Hermes, Nobel Prize, Collider Exhibitions at ArtScience Museum

Last week I had a chance to catch a few exhibitions at the ArtScience Museum, Marina Bay Sands, Singapore. They are: Leather Forever by Hermes exhibition, Ideas Changing The World (about the Nobel Prize) and Collider (yep, the Large Haldron Collider built by CERN… if you read Dan Brown’s Angels and Demons before, this thing was a major element in the plot, and it is real…). Anddd… it is free admission for the first two! (check out the museum site for the ticketing and opening periods http://www.marinabaysands.com/museum.html)

I had looked forward to visiting all 3 of them so much, as someone interested in leather, art, science and in general stuff and affairs…

We all know and have heard about Hermes, the household brand of luxury leather bags (as someone who is not really following haute couture, I could even vaguely mention the names of the bags… like Birkin, Kelly…). I kinda had some expectations about the exhibition… lines of its famed bags… some history…

True, it is like that – and so much more. The historytelling is packaged in the 12 rooms that take place in the fingers that lend the museum its famous lotus shape. As we move from one room to another, we transcend to another realm that emphasizes on a particular aspect/ feature/ philosophy of the company, thanks to the thoughtful space design, innovative exhibition design and apt (hint: fun) interactive parts 😆 all these help create an immersive world for the audience who want to get more of the taste of Hermes – the high-rank fashionistas and the fashion noobs alike. True enough, I saw an impeccably stylish female tourist taking pictures of every single bag on display (forgive me for the stereotyping, but this is the first time I saw someone who might rather spend time shopping at Marina Bay Sands being too engrossed with specimens in a museum). And I have enjoyed it myself as well.

Here is a teaser photo from the exhibition. I should not spill the beans too much, as it takes away some of the delight derived from unexpectedly seeing something for the first time😆

A glimpse to the quirkiness of the display

 

The Nobel Prize exhibition showcases the history of the prize and its recipients over the year – the notable ones that we read in the encyclopedias when we were young (Marie Curie, Guglielmo Marconi…), and the relatively less heard or more recent ones (Francis Crick, Sydney Brenner…). I came to admire the vision of Mr Nobel, who included literature and economics as two of the fields to be awarded along side physics, chemistry, medicine and peace-making. Scrolling through the interactive monitor, I also marvelled at how people dedicated their lifetime for a cause, something that has brought significant impact to the world.

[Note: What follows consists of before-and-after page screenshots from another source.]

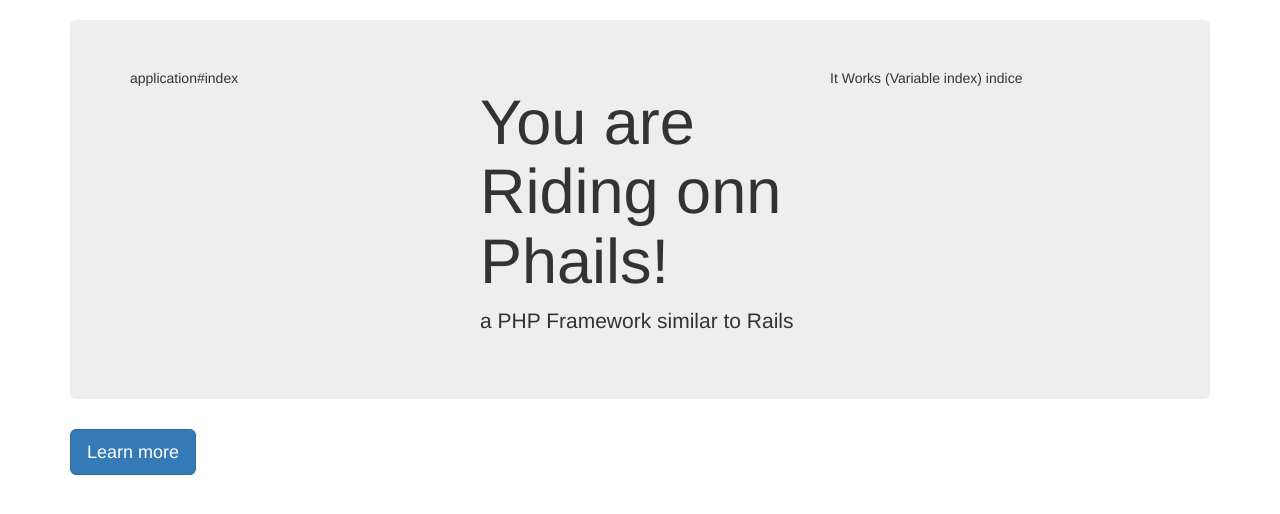
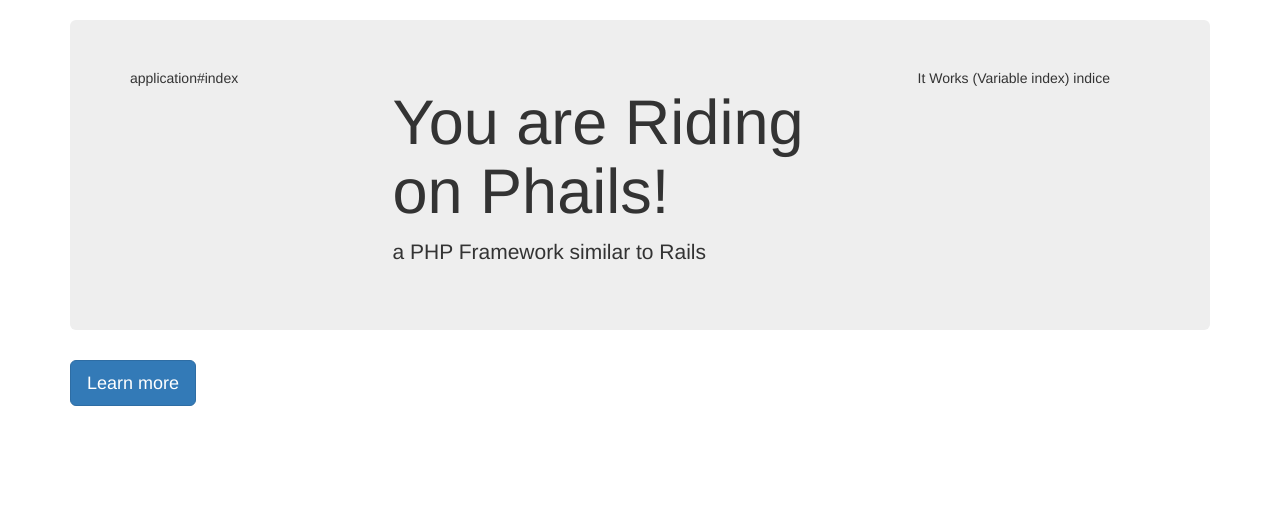
Before and after one commit to rubencp/php-on-rails, a PHP site: page / in a window 1280 px wide. Shown: the part 52-566 px from the top of the page. Run offline with PHP 8.4, Linux system fonts and the light colour scheme.

Commit message:
merge from example by hand

```diff
--- a/app/views/application/index.html.php
+++ b/app/views/application/index.html.php
@@ -1,4 +1,4 @@
 
-<h1>You are Riding onn Phails!</h1>
+<h1>You are Riding on Phails!</h1>
 
 <p>a PHP Framework similar to Rails</p>
--- a/app/views/layouts/application.html.php
+++ b/app/views/layouts/application.html.php
@@ -5,9 +5,9 @@
     <meta http-equiv="X-UA-Compatible" content="IE=edge">
     <meta name="viewport" content="width=device-width, initial-scale=1">
     <!-- The above 3 meta tags *must* come first in the head; any other head content must come *after* these tags -->
-    <title>Bootstrap 101 Template</title>
+    <title>PHP-On-Rails 101 Template</title>
     <!-- Bootstrap -->
-    <link href="public/css/bootstrap.min.css" rel="stylesheet">
+    <link href="/phails/public/css/bootstrap.min.css" rel="stylesheet">
 
   </head>
   <body>
@@ -18,13 +18,13 @@
 
   <div class="jumbotron">
       <div class="row">
-        <div class="col-xs-12 col-sm-4">
+        <div class="col-xs-12 col-sm-3">
           <?php echo $Executing; ?>
         </div>
-        <div class="col-xs-12 col-sm-4">
+        <div class="col-xs-12 col-sm-6">
           <?php include $content2render; ?>
         </div>
-        <div class="col-xs-12 col-sm-4">
+        <div class="col-xs-12 col-sm-3">
           <?php echo   $SomeVariable;  ?>
         </div>
       </div>
```
Also changed, not shown: .htaccess (added), app/views/layouts/_navigation.php (line endings or trailing spaces), 1 other file.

nobelswill

The 4-page (real?) Alfred Nobel’s will on display. Standing in front of it, I was overwhelmed with a moment of immediate reverence.

 

Coincidentally, Collider seemed to be like the extension of the Nobel one, as it starts by showing the big figures of the modern physics like Niels Bohr and Schroedinger… (who also received a Nobel Prize each). To put the collider in my own inept words: it is a ring-shaped tunnel in which electrons are accelerated to a very high speed and by doing that, more sub-atomic particles are generated, and then examined. This project has led to the confirmation of the existence of Higgs bosons, or what commonly dubbed by the popular media as ‘the God Particles’ and are believed to be the particles which give mass to matter.

Unlike the first two exhibitions, Collider gives a more toned-down display, purposefully giving a sense of being in its lab in Geneva to the audience. The passageway is recreated like that of the corridor of the office. It’s humanizing one of the massive, pivotal projects in the human history.

collider

Interesting trivia facts found in the notice board of the ‘office’:)

 

It was indeed a good afternoon at the museum:)